━━━ Records for processing

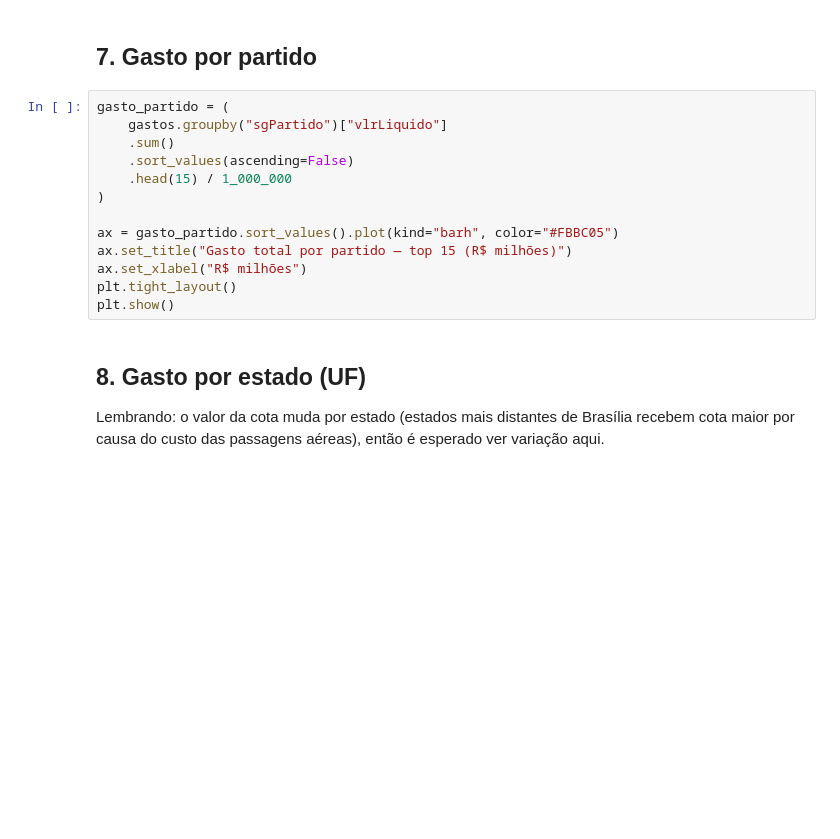
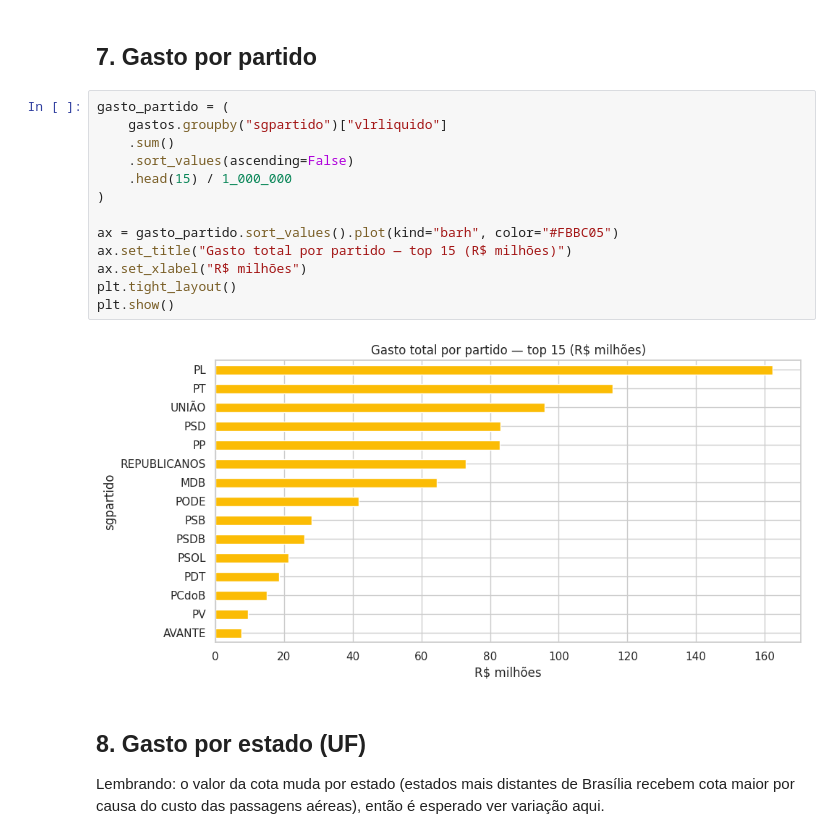
Before and after one commit to jomagdala/analise-gastos-camara-deputados, a Jupyter notebook: eda_gastos_camara_deputados.ipynb, the cells around one changed output. Cells and saved outputs as stored; diff of their text form; blank space fills up the shorter version.

```diff
--- a/eda_gastos_camara_deputados.ipynb
+++ b/eda_gastos_camara_deputados.ipynb
@@ -145,17 +168,19 @@ plt.show()
 ## 7. Gasto por partido
 # %%
 gasto_partido = (
-    gastos.groupby("sgPartido")["vlrLiquido"]
+    gastos.groupby("sgpartido")["vlrliquido"]
     .sum()
     .sort_values(ascending=False)
     .head(15) / 1_000_000
 )
 
 ax = gasto_partido.sort_values().plot(kind="barh", color="#FBBC05")
 ax.set_title("Gasto total por partido — top 15 (R$ milhões)")
 ax.set_xlabel("R$ milhões")
 plt.tight_layout()
 plt.show()
+# %% [output]
+[figure, added]
 # %% [markdown]
 ## 8. Gasto por estado (UF)
 
```
Also changed, not shown: parts of 10 cells of this notebook.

━━━━━━

About this exercise
Only the records themselves, retyped exactly, belong in the answer; please leave all images behind.

Solution to this problem
Before and after one commit to jomagdala/analise-gastos-camara-deputados, a Jupyter notebook: eda_gastos_camara_deputados.ipynb, the cells around one changed output. Cells and saved outputs as stored; diff of their text form; blank space fills up the shorter version.

```diff
--- a/eda_gastos_camara_deputados.ipynb
+++ b/eda_gastos_camara_deputados.ipynb
@@ -145,17 +168,19 @@ plt.show()
 ## 7. Gasto por partido
 # %%
 gasto_partido = (
-    gastos.groupby("sgPartido")["vlrLiquido"]
+    gastos.groupby("sgpartido")["vlrliquido"]
     .sum()
     .sort_values(ascending=False)
     .head(15) / 1_000_000
 )
 
 ax = gasto_partido.sort_values().plot(kind="barh", color="#FBBC05")
 ax.set_title("Gasto total por partido — top 15 (R$ milhões)")
 ax.set_xlabel("R$ milhões")
 plt.tight_layout()
 plt.show()
+# %% [output]
+[figure, added]
 # %% [markdown]
 ## 8. Gasto por estado (UF)
 
```
Also changed, not shown: parts of 10 cells of this notebook.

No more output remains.